Not in any way that comes to mind.
(S-Corps and C-Corps) that exchange equity (ownership) in the company for capital. The investor is making the investment in the business with an expectation that they will get a return on that investment in the future, by way of the sale of the company (acquisition or IPO).
These investments are largely made in the company to support the things that create scale-able value that establishes a market share: innovation, marketing, and team. This is how companies like Uber, Google, and SpaceX raise so much money and can be worth so much – we all know them, they are innovating, and they have incredible teams worth something substantial in and of themselves.
Service oriented organizations (agencies, firms, LLPs, and the like) are largely only Team and Marketing.
Establishing a substantial market share without investing in technology is difficult, but can be done.

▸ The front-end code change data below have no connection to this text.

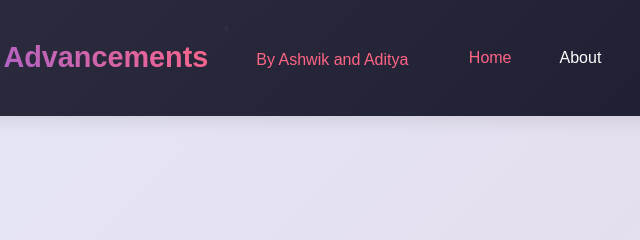
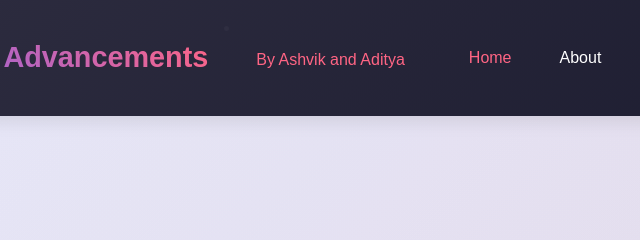
Before and after one commit to AshvikGoel/Digital-Transformation, a plain HTML site: page index.html in a window 1280 px wide. Shown: the top 240 px of the page, 227-867 px from the left. Drawn offline with nearby package versions, Linux system fonts and the light colour scheme.

Commit message:
index.html

```diff
--- a/index.html
+++ b/index.html
@@ -303,7 +303,7 @@
 </head>
 <body>
     <nav class="navbar navbar-expand-lg fixed-top">
-        <a class="navbar-brand" href="#">Technological Advancements</a><li class="nav-item"><a class="nav-link active"id="adi" href="#home">By Ashwik and Aditya</a></li>
+        <a class="navbar-brand" href="#">Technological Advancements</a><li class="nav-item"><a class="nav-link active"id="adi" href="#home">By Ashvik and Aditya</a></li>
         <button class="navbar-toggler" type="button" data-toggle="collapse" data-target="#navbarNav">
             <span class="navbar-toggler-icon"></span>
         </button>
```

There are many billion dollar companies built on little more than marketing.
BUT establishing a substantial market share as a pure service based business is incredibly difficult – much of the value is in you alone… when you leave, what is the business worth more than only the next deal?
You’re likely better served looking to banks and other forms of debt, business investors (who will take a share of the profits), or MAYBE Angel investors who really want to support what you’re doing.
Venture Capital will look to how you’re not just providing a service, but building a sustainable market share that is neither dependent on you nor people providing the work to customers.